The revelations to the Guardian of the NSA’s secret court orders to siphon metadata from the majority of Americans’ cell phone conversations launched wide-ranging concern over the program. That only increased with the disclosure of further programs from the agency — with codenames like PRISM and BLARNEY — that allow access to the content of information sent across some of the Internet’s most popular platforms. The response from privacy advocates across the political spectrum has been condemnation of the programs’ secrecy and overarching intrusiveness on the part of the federal government.
However, that focus on the potential violations of civil liberties is being undercut the more former NSA contractor Edward Snowden reveals. The shift began with the news that President Obama had signed off on a directive to begin planning for how the United States could bring to bear offensive capabilities in cyberspace and against whom. A summary of the directive had been made public months earlier, but the directive itself had remained classified and secret until it was first reported in the Guardian. While the previous leaks had been related to the public’s right to know about what actions the government was taking against U.S. citizens, the cyberwar document could not be considered the same.
Likewise, the next scoop featured what was touted as an all-seeing system through which the NSA could easily sort through where the communications data it collects came from — including the United States. Its existence has caused no small amount of trouble for Director of National Intelligence James Clapper, who had previously indicated to Congress that the NSA did not collect this type of information from Americans without a warrant. “Not wittingly, there are cases where they could inadvertently perhaps collect, but not wittingly,” Clapper told Congress at the time.

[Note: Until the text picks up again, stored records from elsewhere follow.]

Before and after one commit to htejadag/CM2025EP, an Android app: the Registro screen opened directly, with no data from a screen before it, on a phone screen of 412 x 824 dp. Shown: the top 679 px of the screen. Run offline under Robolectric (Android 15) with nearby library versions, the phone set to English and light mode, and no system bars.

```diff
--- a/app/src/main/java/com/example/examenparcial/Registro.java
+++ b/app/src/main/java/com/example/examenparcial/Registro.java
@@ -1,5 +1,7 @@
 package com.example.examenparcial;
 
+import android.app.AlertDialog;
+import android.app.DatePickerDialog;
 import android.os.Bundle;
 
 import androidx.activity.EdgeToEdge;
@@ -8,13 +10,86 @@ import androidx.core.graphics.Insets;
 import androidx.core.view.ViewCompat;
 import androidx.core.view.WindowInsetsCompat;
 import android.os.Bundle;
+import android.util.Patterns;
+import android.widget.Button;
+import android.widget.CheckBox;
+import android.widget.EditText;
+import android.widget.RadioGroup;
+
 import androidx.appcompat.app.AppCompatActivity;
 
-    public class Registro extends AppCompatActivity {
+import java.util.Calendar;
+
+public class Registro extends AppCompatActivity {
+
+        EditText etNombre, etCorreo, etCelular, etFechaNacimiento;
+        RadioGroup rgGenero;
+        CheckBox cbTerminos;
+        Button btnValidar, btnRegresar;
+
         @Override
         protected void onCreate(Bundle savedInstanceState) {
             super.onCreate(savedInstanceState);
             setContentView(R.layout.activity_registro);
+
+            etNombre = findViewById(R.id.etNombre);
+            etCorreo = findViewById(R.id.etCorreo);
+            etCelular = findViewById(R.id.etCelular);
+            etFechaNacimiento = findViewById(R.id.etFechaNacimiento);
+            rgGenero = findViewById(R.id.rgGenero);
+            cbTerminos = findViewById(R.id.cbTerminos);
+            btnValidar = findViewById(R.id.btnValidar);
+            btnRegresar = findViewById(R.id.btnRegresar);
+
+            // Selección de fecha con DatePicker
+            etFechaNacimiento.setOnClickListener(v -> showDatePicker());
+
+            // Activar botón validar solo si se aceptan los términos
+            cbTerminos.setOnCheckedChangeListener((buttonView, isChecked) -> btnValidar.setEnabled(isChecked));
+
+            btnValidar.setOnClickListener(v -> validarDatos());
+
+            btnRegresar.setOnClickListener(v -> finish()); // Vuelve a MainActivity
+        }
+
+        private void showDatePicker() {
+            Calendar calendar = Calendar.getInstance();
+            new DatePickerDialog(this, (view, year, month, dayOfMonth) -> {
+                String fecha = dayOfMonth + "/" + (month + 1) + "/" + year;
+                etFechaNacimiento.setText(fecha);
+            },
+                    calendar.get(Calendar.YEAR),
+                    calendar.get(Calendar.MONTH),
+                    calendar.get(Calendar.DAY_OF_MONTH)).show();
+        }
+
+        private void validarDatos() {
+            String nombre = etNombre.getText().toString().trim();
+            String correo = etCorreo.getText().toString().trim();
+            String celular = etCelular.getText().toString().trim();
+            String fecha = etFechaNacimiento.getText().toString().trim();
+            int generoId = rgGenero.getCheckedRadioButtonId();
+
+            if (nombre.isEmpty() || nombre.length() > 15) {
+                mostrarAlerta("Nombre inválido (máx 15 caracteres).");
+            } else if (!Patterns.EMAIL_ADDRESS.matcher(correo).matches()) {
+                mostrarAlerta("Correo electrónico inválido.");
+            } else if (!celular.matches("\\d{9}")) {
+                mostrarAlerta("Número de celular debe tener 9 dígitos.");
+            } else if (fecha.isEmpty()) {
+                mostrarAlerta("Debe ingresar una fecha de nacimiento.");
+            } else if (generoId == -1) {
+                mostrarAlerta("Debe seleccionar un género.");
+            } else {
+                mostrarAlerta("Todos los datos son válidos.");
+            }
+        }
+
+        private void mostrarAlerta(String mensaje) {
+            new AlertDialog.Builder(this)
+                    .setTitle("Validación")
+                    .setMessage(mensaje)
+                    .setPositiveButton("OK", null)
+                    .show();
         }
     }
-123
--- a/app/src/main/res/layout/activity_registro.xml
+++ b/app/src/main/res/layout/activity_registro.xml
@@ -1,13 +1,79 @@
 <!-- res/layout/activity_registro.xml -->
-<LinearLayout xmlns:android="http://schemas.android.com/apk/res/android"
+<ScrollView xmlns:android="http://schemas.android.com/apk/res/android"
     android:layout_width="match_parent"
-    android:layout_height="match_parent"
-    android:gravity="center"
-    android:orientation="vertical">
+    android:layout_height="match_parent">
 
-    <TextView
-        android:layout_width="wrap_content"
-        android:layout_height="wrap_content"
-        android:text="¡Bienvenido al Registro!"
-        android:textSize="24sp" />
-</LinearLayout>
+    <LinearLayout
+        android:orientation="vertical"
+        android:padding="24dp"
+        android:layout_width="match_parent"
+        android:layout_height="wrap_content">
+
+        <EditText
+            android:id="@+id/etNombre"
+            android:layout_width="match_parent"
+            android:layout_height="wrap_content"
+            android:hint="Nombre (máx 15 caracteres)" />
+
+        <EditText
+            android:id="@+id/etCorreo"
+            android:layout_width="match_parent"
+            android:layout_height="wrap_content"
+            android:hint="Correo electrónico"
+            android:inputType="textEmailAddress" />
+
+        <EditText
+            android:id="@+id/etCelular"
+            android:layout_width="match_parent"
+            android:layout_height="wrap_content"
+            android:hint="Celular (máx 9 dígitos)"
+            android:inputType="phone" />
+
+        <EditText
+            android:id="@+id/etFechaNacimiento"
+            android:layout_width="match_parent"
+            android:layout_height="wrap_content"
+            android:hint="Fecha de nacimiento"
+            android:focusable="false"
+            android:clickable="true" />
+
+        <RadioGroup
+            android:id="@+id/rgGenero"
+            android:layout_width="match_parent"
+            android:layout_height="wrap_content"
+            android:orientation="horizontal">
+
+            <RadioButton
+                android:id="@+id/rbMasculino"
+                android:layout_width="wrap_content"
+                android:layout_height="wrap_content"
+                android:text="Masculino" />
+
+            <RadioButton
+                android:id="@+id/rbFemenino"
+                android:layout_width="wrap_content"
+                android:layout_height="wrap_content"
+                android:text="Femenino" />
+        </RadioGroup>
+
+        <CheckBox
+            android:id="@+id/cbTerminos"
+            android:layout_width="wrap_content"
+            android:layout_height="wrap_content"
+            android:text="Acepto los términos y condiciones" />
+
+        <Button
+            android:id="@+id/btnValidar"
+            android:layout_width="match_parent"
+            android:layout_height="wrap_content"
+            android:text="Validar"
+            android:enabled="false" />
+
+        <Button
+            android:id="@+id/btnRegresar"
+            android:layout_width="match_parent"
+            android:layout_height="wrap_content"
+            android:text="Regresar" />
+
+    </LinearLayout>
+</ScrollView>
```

What the program — known as Boundless Informant — revealed, however, went beyond the information collected on U.S. citizens, instead also detailing the NSA’s collection work from networks in Iran, India, and Pakistan.